The higher the temperature, the more you may need to cut back on your time on your cart, paying attention to any heat gauge on your dash to ensure that you avoid serious battery damage.
5. Trying To Fill the Battery with More Acid
This problem is more of a maintenance mistake than a true concern with your battery, and it is something that many people have done—filling the battery with more acid.
In most cases, your golf cart battery is not going to need an acid refresher throughout its lifespan in the same way that it needs water.
That’s because water will evaporate with time in a way that acid does not, meaning that the original acid in your battery is likely to stay strong and secure for many years.
If you do find that your battery is low on acid, do not pour any into your battery alongside your water because you’re likely to damage the structure of the cell.
Also, never pour acid into your battery alongside water because this will likely only increase the risk of a serious leak occurring.
Instead, contact a golf cart professional who knows how to add acid to your battery to minimize your risk of damage.
They can either add this acid to get your battery back up to its normal level or install a new battery, whatever option makes the most sense for your cart’s needs.
6. Damage To The Battery Exterior
Lastly, it is important to know how to spot the various types of damage that may occur throughout the structure of the battery’s exterior by paying to problems that impact its design, such as the following:
- Cracks in the surface around connecting areas, such as screws or wire connectors.
- Holes caused by aging that may expand slightly as your battery deteriorates.
- Wear-and-tear at the corners where the sides of the battery meet.
- Damage at the bottom of the battery that may not be immediately visible.

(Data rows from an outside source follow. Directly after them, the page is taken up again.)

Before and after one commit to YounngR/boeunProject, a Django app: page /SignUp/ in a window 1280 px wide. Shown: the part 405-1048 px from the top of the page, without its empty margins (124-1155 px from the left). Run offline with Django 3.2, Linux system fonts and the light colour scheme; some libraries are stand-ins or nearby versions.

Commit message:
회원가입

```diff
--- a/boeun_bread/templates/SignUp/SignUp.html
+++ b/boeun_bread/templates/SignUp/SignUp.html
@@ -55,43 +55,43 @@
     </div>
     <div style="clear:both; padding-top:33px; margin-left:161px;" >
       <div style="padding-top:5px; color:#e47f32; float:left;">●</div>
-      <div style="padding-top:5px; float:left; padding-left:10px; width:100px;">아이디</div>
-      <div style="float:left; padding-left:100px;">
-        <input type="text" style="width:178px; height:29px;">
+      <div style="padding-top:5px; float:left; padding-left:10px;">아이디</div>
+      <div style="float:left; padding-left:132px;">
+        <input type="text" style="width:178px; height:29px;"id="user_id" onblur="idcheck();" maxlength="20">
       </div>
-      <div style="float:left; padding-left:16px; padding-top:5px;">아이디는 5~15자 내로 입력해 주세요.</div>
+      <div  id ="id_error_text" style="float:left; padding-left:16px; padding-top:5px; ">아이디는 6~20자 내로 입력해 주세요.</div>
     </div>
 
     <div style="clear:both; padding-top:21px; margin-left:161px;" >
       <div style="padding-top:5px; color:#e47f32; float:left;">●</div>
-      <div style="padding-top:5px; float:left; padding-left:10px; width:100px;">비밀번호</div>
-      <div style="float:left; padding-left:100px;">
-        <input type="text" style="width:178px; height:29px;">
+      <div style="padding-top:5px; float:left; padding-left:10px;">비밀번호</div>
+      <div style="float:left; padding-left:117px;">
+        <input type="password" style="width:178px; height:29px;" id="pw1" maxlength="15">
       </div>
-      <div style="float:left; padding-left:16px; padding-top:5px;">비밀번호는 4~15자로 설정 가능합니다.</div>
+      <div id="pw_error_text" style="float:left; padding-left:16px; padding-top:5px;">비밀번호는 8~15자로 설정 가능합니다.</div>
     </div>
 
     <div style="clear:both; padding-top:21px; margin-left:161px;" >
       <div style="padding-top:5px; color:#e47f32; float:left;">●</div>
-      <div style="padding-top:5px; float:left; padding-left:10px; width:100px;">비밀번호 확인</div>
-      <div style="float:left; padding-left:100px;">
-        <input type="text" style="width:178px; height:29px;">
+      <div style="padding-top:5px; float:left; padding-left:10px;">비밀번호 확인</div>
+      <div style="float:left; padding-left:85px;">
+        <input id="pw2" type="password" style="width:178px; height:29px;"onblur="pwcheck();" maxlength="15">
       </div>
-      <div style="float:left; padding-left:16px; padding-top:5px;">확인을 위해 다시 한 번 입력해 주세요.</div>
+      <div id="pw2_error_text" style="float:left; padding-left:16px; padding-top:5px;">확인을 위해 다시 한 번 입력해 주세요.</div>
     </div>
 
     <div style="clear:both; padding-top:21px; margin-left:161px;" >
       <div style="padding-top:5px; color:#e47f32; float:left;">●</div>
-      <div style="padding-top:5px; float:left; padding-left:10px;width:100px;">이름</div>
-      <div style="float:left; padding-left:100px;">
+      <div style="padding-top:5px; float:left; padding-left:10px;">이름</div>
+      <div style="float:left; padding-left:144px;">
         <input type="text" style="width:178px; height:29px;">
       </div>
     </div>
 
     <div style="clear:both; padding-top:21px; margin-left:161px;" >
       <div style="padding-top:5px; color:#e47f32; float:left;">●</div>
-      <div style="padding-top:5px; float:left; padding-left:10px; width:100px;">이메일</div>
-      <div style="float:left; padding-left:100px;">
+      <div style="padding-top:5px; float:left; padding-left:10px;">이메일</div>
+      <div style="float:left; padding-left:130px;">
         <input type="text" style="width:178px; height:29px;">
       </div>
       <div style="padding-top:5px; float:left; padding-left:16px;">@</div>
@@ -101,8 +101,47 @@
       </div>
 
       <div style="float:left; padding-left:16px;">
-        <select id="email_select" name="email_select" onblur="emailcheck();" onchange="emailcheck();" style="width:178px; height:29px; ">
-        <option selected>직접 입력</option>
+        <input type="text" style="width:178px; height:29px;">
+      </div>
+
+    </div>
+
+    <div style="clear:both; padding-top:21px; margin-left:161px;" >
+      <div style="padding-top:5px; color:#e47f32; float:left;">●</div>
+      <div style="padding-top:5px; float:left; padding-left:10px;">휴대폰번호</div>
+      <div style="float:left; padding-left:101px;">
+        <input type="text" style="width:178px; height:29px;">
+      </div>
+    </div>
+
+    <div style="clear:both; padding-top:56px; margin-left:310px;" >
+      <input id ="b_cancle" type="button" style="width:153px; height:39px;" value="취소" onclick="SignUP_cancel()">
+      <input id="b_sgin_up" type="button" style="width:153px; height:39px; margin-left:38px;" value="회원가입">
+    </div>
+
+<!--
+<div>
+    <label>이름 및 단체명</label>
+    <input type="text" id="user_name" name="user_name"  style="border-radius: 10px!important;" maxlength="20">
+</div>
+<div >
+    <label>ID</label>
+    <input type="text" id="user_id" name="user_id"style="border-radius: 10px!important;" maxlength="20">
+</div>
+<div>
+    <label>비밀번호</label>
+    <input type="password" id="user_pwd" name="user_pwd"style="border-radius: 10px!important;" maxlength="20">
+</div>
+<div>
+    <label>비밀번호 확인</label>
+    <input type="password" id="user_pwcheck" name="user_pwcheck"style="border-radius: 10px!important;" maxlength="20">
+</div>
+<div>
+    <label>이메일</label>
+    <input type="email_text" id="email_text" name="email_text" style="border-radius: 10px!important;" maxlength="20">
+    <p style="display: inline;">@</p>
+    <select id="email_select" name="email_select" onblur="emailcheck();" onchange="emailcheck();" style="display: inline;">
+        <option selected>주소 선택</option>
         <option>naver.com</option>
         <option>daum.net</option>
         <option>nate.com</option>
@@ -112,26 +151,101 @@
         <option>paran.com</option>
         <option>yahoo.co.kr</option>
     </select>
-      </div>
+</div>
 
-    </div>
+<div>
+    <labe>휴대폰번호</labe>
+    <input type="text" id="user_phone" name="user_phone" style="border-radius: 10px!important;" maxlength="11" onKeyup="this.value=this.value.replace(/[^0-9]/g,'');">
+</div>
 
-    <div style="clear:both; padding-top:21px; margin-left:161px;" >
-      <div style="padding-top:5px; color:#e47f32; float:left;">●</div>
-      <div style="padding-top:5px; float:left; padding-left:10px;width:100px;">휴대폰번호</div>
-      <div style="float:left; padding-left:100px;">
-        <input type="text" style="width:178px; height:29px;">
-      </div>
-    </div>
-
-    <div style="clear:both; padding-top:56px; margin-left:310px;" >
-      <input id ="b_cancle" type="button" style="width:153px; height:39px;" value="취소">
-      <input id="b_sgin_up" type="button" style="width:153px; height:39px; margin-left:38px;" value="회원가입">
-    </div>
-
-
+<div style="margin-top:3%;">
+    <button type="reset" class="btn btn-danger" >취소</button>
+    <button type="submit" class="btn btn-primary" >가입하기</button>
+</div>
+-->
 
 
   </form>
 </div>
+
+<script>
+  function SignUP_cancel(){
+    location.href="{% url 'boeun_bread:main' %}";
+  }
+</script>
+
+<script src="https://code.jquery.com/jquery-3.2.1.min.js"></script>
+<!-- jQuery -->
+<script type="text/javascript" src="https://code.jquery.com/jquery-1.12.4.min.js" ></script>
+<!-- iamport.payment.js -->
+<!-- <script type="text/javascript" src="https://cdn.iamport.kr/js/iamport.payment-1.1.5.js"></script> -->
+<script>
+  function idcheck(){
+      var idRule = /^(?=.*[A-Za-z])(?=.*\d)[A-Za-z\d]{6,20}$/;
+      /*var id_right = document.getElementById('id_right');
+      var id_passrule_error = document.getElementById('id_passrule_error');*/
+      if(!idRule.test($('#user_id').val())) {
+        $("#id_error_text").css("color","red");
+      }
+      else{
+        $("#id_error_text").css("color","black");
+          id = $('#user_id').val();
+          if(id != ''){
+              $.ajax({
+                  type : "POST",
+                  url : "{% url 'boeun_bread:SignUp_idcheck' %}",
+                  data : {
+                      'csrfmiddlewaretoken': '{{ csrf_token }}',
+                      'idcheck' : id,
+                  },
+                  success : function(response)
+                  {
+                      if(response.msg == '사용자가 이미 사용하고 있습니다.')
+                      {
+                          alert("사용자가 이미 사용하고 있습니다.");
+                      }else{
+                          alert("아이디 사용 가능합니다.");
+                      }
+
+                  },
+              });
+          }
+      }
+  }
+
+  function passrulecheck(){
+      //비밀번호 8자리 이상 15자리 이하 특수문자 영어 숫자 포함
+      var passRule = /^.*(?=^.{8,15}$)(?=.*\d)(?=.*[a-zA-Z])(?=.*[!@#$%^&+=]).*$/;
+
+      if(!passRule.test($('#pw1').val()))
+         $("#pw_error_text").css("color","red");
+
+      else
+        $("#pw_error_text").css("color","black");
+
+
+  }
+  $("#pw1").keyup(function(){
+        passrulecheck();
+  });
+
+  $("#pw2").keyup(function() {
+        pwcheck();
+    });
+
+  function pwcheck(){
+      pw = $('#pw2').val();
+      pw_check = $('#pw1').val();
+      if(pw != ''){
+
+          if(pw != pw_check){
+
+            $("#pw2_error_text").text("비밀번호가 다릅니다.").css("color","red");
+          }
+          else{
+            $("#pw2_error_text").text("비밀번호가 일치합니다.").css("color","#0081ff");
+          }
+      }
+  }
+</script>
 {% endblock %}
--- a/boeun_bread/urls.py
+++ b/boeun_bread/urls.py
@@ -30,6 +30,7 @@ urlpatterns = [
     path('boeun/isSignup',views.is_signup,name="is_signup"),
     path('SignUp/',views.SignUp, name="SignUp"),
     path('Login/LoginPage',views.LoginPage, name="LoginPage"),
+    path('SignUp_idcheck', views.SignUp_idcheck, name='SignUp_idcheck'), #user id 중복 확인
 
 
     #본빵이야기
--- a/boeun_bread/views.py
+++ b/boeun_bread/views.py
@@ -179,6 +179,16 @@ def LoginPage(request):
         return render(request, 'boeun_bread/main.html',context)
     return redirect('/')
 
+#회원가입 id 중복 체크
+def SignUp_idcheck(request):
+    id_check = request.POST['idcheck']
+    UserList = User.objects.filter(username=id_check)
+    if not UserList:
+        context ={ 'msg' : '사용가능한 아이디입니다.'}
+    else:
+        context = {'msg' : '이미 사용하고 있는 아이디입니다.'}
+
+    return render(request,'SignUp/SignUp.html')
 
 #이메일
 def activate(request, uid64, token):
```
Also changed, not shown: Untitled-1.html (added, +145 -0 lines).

If your golf cart battery’s exterior is severely damaged, it may be important to contact a professional to purchase a replacement, as repairing this problem is usually not an option.